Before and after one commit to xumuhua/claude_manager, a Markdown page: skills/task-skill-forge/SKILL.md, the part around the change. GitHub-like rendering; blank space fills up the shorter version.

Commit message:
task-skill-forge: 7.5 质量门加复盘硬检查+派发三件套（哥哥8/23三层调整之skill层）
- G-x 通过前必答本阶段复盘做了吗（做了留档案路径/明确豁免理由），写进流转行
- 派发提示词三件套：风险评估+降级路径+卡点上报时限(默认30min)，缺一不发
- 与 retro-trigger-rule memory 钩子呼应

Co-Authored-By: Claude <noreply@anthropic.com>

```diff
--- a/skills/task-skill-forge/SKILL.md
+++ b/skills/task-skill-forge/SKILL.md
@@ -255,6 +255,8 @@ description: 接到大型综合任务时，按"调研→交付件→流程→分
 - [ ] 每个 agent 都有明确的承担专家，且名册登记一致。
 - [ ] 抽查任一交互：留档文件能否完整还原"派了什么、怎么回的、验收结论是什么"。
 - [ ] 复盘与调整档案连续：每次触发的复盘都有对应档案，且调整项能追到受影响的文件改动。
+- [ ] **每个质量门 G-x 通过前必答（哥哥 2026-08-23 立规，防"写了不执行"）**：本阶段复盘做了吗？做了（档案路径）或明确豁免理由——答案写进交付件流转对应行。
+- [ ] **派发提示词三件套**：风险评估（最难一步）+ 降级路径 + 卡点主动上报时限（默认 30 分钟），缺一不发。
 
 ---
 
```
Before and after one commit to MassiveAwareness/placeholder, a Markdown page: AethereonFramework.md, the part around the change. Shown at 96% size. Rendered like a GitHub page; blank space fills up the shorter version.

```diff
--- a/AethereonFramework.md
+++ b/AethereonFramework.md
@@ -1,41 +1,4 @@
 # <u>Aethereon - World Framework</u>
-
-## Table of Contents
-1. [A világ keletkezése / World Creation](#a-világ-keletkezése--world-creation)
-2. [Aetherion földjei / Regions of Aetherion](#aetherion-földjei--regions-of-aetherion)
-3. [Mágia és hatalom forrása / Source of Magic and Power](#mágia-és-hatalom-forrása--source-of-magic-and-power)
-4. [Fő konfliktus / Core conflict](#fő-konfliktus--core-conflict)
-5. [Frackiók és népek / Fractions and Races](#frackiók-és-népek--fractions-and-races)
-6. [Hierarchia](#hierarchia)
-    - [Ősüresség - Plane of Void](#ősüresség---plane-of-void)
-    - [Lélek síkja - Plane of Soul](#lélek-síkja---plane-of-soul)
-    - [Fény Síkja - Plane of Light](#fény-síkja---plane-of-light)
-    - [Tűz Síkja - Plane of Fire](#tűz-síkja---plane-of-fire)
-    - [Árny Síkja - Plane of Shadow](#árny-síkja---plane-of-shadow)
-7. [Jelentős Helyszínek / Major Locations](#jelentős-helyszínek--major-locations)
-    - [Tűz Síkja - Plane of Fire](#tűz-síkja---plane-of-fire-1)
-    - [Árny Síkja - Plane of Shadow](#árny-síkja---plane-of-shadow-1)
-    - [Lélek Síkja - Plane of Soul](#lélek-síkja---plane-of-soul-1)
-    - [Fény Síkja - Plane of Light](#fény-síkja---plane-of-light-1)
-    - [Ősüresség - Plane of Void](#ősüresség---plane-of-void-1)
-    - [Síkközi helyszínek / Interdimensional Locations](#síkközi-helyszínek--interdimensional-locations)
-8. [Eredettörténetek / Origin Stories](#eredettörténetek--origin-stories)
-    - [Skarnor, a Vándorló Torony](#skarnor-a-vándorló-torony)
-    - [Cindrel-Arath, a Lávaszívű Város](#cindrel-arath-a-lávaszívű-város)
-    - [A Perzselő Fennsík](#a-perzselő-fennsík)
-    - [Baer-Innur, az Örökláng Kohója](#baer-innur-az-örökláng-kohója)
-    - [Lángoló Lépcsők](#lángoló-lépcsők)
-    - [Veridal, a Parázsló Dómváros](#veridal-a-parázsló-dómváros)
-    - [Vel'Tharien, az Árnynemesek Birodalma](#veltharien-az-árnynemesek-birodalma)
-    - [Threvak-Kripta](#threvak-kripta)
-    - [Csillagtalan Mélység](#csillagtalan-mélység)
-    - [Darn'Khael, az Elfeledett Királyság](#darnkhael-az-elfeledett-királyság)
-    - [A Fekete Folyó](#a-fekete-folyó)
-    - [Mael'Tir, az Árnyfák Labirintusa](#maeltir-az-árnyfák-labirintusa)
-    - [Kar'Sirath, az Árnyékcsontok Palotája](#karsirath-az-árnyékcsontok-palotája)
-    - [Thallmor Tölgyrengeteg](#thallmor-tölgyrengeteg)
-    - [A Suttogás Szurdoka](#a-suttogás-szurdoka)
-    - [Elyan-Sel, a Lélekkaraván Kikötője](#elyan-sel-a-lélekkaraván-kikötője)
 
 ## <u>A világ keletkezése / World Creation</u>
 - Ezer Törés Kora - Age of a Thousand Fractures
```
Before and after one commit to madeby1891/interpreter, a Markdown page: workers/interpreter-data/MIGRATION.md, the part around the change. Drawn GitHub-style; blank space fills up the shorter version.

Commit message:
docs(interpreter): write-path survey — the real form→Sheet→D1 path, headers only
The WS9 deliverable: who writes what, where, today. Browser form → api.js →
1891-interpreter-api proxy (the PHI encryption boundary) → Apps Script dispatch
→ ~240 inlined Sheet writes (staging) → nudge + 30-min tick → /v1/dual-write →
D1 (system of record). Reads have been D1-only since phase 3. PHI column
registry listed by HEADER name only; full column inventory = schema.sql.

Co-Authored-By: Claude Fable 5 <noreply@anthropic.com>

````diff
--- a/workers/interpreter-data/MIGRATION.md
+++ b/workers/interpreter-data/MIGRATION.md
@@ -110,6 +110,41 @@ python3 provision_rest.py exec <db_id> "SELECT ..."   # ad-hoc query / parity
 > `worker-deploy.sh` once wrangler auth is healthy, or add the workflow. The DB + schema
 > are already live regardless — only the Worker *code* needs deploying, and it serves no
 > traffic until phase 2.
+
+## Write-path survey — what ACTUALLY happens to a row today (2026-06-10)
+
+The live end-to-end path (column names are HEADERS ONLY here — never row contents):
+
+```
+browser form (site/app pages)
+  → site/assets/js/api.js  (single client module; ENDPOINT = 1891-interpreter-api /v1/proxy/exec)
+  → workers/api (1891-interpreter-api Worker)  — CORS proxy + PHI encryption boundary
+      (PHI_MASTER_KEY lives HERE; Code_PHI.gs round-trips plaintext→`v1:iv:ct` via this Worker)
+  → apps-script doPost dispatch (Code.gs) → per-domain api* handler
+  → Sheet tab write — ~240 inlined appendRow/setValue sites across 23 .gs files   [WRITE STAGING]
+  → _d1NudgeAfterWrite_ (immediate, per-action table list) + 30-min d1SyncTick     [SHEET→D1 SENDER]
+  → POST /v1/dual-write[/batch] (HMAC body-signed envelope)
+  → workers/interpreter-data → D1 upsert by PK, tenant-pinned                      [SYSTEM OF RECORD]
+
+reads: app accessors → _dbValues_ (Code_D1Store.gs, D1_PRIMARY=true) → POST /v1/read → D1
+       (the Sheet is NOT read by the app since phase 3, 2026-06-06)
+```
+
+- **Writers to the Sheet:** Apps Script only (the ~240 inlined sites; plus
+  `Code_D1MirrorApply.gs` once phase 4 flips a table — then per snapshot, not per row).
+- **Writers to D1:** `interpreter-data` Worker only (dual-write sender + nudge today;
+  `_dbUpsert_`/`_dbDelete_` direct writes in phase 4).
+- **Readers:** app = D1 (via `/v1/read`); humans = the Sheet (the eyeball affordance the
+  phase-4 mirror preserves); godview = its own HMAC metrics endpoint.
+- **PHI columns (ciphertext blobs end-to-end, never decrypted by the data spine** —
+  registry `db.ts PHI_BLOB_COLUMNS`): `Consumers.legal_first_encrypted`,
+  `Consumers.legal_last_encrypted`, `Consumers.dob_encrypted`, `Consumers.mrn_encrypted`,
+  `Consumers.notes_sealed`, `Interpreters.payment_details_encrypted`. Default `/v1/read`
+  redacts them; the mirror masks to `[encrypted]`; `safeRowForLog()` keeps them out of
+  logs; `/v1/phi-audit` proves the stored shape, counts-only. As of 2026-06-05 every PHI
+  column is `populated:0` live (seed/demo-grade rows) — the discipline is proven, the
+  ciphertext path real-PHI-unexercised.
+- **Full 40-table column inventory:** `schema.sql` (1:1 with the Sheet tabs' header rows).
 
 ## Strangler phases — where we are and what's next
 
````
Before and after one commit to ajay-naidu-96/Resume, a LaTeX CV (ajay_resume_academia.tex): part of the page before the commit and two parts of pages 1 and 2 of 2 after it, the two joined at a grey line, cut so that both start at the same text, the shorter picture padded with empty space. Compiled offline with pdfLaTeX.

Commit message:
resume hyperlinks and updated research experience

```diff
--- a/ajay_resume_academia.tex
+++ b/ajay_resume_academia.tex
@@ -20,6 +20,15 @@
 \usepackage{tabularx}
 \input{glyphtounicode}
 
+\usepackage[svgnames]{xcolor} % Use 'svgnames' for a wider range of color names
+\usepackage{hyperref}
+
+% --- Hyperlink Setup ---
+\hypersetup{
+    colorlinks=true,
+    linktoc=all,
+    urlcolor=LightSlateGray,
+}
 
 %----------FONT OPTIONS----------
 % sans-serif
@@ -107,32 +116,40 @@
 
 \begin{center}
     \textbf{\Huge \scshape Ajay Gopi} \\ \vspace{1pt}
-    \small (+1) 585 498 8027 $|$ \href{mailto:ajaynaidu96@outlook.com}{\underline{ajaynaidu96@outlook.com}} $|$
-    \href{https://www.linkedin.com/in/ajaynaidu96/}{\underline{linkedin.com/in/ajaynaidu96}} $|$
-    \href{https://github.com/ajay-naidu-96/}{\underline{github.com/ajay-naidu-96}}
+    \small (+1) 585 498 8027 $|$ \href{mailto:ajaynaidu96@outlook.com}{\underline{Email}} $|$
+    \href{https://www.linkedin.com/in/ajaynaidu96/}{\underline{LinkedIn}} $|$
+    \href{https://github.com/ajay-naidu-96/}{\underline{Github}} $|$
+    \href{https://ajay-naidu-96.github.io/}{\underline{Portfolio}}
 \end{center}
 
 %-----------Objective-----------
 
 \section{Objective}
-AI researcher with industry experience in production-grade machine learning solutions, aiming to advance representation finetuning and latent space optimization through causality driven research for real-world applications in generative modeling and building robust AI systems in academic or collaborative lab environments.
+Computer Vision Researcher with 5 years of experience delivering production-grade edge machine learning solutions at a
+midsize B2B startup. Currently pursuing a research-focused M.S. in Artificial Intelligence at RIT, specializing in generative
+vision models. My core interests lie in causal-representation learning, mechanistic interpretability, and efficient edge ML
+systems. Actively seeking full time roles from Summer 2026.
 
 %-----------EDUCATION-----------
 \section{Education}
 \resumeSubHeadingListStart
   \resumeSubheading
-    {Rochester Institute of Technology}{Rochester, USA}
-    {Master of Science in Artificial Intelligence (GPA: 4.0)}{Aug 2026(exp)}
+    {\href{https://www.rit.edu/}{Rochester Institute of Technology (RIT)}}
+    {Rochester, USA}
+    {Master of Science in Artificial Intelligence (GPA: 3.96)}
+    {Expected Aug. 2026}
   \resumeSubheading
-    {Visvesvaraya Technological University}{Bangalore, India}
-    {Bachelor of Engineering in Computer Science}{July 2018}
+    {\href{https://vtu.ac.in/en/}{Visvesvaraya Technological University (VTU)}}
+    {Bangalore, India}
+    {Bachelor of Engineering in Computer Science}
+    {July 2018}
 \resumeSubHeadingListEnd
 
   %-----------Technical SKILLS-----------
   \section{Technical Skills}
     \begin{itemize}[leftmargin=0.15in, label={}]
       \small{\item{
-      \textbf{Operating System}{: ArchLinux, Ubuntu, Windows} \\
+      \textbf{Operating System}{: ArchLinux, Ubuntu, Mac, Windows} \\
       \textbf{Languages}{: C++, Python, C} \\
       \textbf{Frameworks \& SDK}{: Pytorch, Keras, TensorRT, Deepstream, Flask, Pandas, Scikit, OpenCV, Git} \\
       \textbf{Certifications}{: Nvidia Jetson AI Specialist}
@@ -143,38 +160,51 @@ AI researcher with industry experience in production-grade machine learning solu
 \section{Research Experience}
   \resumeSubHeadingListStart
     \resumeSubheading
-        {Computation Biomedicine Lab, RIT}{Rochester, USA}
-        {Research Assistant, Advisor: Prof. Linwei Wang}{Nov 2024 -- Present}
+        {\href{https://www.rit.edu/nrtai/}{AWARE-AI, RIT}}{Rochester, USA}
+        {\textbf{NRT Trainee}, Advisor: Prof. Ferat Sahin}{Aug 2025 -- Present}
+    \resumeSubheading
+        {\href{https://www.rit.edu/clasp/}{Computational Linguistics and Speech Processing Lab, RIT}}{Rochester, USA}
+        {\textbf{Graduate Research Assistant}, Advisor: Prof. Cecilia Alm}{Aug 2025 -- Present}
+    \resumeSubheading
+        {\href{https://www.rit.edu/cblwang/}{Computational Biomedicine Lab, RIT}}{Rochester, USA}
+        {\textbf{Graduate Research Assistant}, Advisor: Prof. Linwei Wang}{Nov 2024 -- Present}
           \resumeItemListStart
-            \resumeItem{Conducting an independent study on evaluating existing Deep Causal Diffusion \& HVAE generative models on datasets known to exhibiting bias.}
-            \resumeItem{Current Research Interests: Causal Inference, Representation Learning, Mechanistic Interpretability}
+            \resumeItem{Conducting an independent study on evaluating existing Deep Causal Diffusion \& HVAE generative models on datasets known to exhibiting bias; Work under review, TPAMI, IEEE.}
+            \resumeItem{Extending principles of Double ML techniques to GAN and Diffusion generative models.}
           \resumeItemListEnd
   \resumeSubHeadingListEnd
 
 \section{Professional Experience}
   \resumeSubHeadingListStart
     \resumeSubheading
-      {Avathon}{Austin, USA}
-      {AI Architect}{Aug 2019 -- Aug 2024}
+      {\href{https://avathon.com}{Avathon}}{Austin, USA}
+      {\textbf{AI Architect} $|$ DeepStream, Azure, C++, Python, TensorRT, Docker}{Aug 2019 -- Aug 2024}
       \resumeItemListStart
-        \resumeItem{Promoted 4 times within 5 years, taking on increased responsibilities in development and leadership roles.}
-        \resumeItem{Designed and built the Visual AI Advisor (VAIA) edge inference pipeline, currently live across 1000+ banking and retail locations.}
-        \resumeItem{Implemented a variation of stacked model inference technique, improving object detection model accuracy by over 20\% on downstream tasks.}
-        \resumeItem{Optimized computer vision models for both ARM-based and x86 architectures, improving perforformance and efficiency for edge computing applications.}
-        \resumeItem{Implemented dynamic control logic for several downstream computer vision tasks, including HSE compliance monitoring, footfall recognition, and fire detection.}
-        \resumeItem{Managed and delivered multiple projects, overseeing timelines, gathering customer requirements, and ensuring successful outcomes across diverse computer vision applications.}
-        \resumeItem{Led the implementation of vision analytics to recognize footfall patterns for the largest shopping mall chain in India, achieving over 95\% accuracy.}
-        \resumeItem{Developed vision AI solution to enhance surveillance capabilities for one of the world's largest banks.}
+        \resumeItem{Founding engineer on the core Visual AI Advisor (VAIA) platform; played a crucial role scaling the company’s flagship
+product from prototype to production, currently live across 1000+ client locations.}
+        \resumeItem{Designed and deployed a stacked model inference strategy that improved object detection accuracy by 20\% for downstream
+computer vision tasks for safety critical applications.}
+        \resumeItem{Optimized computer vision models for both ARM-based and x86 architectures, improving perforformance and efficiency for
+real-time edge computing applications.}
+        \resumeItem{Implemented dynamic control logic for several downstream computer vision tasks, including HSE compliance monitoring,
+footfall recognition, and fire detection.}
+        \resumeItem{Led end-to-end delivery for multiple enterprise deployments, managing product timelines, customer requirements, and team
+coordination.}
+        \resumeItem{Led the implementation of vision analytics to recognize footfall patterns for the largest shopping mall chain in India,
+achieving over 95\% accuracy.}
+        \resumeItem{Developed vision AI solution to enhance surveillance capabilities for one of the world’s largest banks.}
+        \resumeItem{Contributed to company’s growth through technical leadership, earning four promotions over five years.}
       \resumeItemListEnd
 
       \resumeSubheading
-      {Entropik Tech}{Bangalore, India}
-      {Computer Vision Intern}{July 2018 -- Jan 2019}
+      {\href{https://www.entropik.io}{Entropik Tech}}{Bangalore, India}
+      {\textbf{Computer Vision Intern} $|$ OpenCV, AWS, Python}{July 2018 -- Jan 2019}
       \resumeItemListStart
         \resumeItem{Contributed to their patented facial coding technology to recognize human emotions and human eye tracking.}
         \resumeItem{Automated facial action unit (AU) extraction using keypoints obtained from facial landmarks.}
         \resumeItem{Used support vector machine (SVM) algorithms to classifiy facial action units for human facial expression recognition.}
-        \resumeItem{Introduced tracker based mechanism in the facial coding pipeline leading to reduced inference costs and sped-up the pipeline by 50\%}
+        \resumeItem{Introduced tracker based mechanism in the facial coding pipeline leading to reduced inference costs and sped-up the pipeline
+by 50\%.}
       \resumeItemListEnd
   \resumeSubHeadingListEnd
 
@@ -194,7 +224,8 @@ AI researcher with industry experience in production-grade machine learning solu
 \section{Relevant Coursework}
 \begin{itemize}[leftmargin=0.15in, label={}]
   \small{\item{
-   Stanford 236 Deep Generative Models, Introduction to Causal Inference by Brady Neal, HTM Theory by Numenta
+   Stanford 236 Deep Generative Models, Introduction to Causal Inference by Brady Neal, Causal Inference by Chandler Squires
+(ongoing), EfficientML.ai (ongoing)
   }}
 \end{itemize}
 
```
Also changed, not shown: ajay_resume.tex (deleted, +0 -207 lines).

^^^^

Look over the material above and report each line holding "Plane".

TASK RESULT
-    - [Ősüresség - Plane of Void](#ősüresség---plane-of-void)
-    - [Lélek síkja - Plane of Soul](#lélek-síkja---plane-of-soul)
-    - [Fény Síkja - Plane of Light](#fény-síkja---plane-of-light)
-    - [Tűz Síkja - Plane of Fire](#tűz-síkja---plane-of-fire)
-    - [Árny Síkja - Plane of Shadow](#árny-síkja---plane-of-shadow)
-    - [Tűz Síkja - Plane of Fire](#tűz-síkja---plane-of-fire-1)
-    - [Árny Síkja - Plane of Shadow](#árny-síkja---plane-of-shadow-1)
-    - [Lélek Síkja - Plane of Soul](#lélek-síkja---plane-of-soul-1)
-    - [Fény Síkja - Plane of Light](#fény-síkja---plane-of-light-1)
-    - [Ősüresség - Plane of Void](#ősüresség---plane-of-void-1)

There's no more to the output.